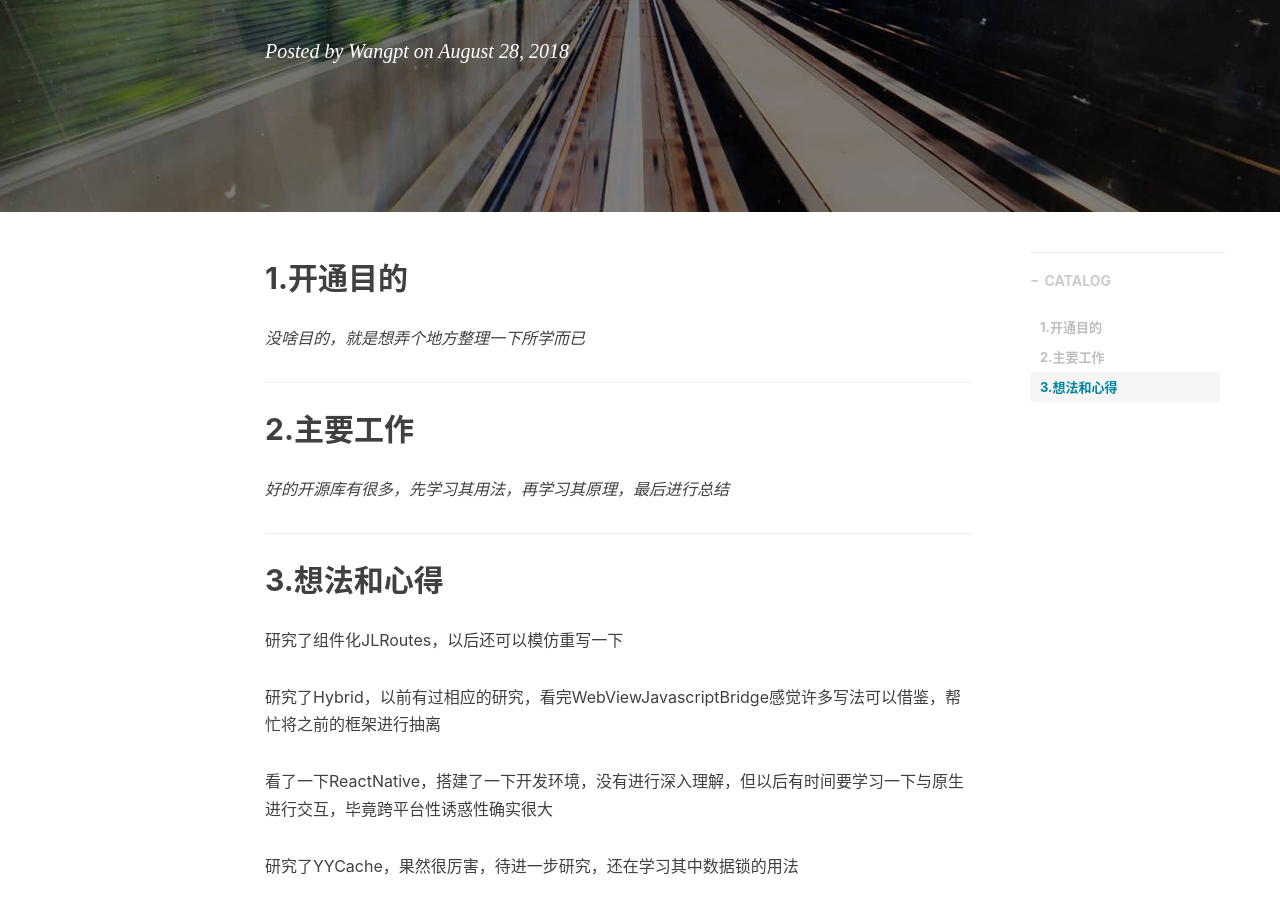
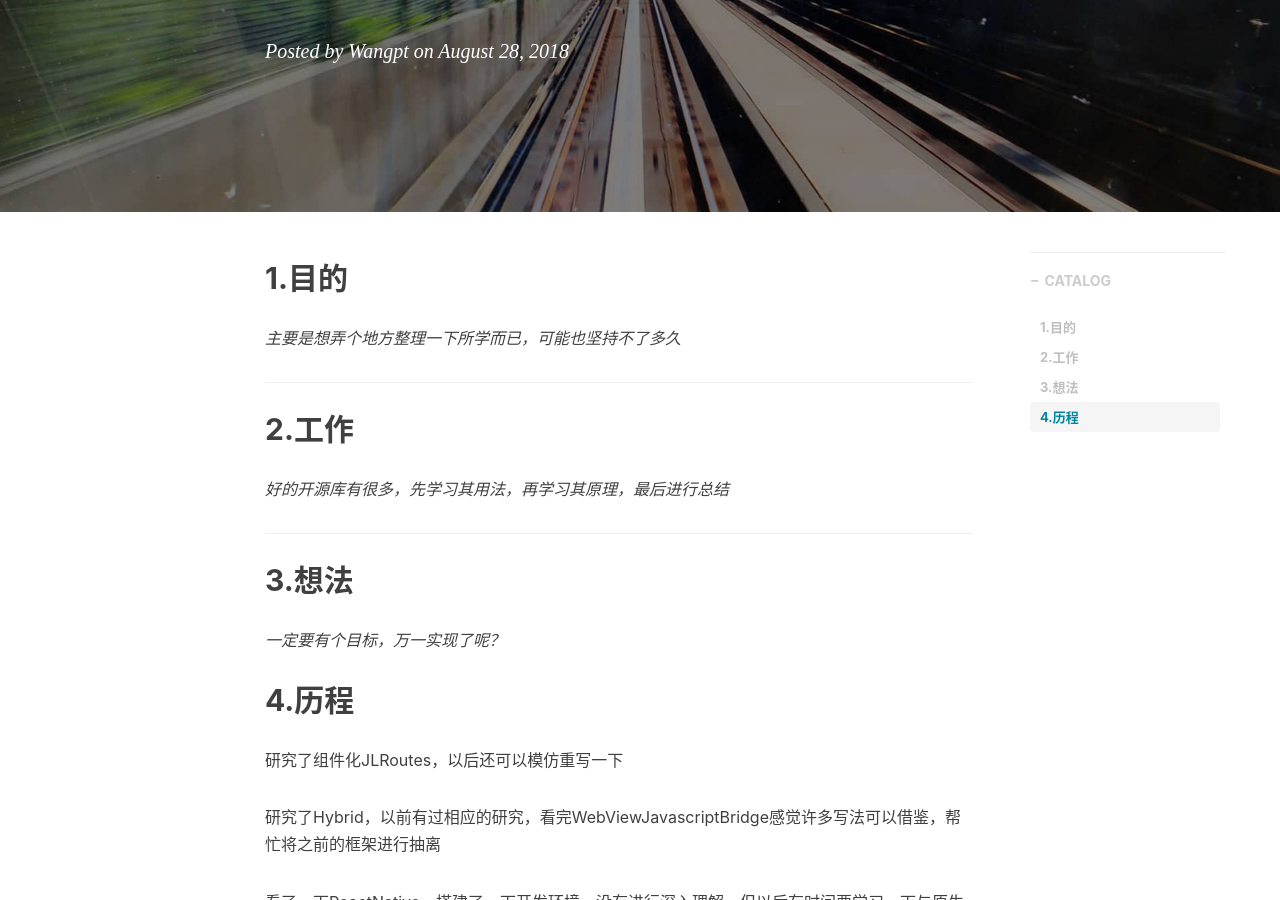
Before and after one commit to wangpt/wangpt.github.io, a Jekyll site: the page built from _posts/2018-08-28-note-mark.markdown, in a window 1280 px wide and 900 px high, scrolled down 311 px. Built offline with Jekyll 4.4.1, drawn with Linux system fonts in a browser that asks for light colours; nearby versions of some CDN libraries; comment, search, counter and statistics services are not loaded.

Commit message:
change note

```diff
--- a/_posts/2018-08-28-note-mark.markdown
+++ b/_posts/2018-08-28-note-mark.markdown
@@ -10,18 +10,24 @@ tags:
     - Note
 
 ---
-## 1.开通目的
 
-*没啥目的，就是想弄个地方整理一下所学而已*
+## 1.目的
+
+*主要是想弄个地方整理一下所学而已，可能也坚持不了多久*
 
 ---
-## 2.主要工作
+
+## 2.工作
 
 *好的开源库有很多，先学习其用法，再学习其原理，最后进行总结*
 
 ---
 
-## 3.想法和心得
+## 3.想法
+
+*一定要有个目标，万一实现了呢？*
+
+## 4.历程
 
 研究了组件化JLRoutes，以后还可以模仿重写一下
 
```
______________________________
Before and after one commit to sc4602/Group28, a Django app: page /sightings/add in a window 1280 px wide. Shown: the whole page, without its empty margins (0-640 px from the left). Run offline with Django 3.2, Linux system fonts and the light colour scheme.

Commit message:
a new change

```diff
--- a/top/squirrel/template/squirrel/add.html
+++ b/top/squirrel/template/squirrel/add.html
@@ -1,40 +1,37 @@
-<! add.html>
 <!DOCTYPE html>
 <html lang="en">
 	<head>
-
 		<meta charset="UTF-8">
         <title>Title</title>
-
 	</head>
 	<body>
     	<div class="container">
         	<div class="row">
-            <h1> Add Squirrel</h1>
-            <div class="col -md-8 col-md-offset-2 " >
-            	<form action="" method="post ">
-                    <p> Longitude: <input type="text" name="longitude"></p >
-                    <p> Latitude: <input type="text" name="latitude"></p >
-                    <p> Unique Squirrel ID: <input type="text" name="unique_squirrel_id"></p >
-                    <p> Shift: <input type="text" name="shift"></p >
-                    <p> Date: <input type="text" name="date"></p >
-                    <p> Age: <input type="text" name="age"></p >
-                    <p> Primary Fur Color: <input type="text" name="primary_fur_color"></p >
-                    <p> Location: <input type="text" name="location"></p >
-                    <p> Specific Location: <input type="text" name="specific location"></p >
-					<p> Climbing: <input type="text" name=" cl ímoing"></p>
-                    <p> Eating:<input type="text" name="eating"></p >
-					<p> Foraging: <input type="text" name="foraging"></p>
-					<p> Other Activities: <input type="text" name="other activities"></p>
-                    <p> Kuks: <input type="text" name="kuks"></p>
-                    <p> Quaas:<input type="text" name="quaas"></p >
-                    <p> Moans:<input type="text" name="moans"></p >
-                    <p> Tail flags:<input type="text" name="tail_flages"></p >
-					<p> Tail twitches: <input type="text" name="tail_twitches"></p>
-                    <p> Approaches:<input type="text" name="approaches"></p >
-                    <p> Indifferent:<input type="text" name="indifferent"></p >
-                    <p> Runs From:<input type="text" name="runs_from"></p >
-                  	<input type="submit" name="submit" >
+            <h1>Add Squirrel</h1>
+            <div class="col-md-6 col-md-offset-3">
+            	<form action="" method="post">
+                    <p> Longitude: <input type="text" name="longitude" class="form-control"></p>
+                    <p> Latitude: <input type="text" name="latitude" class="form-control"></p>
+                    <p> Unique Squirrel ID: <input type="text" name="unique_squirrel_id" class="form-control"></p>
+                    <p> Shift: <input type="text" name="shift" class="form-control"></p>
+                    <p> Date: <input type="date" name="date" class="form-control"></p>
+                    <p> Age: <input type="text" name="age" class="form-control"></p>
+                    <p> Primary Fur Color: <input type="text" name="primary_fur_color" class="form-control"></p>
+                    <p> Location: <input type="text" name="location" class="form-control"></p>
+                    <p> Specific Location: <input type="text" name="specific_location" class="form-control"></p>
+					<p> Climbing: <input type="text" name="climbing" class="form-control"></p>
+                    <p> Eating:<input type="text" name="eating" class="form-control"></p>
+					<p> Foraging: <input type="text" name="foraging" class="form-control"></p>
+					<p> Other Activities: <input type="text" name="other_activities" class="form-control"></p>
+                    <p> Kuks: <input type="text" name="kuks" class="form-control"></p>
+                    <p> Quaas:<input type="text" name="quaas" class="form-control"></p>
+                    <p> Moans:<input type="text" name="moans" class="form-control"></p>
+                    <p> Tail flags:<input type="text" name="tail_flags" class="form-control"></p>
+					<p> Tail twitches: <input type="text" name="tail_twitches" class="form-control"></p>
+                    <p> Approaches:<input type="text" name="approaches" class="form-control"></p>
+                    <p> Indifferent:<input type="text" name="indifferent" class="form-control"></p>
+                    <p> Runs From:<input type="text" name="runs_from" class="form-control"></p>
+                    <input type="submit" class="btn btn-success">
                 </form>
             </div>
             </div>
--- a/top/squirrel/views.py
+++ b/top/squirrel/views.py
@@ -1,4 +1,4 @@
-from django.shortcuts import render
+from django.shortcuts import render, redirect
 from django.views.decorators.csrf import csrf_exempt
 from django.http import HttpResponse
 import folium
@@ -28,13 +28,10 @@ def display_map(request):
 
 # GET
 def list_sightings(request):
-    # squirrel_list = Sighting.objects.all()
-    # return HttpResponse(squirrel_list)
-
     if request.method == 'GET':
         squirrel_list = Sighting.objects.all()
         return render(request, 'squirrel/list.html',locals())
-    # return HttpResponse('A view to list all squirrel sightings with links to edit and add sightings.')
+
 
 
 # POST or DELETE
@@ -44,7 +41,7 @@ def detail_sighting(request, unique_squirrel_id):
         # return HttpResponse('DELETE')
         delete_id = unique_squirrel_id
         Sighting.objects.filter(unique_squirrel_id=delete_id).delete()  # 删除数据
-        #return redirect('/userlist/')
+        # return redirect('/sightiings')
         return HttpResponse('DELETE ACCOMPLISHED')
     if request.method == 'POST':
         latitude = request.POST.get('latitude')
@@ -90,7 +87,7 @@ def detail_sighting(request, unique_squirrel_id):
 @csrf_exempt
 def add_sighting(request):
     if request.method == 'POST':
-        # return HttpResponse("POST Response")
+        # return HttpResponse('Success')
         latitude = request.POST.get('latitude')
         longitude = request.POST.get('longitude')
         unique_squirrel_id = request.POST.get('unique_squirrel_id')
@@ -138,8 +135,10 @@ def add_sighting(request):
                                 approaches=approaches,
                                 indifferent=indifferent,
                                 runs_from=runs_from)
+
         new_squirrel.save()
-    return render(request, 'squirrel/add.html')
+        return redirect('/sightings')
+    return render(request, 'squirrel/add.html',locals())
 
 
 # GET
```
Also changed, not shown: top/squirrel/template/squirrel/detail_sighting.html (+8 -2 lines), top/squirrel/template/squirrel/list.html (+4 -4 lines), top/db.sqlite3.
______________________________
> **ABOUT THIS TASK**: Using the listing above, state how many lines contain the string "Foraging". Give the number by itself.

> **SOLVED PROBLEM**: 2